* _Task goal_: Each line of the data below that includes the string "shown" must be copied.
Top of Dataset records
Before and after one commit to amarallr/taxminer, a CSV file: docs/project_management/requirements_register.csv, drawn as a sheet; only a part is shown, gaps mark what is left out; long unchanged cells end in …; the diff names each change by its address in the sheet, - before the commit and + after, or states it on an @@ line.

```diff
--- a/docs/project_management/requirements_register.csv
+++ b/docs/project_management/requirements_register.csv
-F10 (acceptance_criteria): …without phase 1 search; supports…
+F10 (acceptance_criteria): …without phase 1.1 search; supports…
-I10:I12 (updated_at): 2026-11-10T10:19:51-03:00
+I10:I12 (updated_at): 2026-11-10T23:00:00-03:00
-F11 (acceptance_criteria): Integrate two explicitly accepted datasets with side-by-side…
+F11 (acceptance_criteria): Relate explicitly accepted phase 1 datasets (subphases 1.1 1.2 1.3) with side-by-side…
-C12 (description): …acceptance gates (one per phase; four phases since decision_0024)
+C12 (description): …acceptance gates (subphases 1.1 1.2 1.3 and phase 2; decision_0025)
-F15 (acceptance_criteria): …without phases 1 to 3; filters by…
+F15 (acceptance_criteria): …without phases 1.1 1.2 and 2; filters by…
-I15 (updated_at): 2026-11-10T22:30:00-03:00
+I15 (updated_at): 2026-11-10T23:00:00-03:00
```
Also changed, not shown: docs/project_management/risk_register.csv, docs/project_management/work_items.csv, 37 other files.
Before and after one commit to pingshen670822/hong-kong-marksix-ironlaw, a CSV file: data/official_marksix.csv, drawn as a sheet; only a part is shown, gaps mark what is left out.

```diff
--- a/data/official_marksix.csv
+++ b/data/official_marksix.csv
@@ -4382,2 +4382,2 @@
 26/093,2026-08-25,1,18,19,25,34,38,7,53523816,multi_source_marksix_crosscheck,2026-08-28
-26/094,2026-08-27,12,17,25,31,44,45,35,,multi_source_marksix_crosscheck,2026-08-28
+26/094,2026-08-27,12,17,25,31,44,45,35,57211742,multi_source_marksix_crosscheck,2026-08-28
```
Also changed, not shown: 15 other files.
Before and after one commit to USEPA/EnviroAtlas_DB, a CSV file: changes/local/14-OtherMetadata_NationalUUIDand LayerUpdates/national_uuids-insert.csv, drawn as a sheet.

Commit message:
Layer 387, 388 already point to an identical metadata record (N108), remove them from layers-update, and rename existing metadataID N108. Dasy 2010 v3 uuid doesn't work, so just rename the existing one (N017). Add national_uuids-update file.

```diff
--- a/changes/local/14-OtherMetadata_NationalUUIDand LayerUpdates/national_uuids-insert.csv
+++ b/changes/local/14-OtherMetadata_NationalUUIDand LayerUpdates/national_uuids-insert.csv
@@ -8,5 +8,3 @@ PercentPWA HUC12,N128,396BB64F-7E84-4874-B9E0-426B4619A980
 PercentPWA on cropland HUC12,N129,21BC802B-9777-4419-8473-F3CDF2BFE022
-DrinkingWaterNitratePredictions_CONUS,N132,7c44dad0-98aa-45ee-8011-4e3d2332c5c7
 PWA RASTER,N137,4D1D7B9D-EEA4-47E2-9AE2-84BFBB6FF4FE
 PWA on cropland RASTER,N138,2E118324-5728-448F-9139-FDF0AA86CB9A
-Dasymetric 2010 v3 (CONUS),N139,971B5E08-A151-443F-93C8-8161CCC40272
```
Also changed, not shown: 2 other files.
Bottom of Dataset records
* _Solution for this exercise_:
Before and after one commit to amarallr/taxminer, a CSV file: docs/project_management/requirements_register.csv, drawn as a sheet; only a part is shown, gaps mark what is left out; long unchanged cells end in …; the diff names each change by its address in the sheet, - before the commit and + after, or states it on an @@ line.
Also changed, not shown: docs/project_management/risk_register.csv, docs/project_management/work_items.csv, 37 other files.
Before and after one commit to pingshen670822/hong-kong-marksix-ironlaw, a CSV file: data/official_marksix.csv, drawn as a sheet; only a part is shown, gaps mark what is left out.
Also changed, not shown: 15 other files.
Also changed, not shown: 2 other files.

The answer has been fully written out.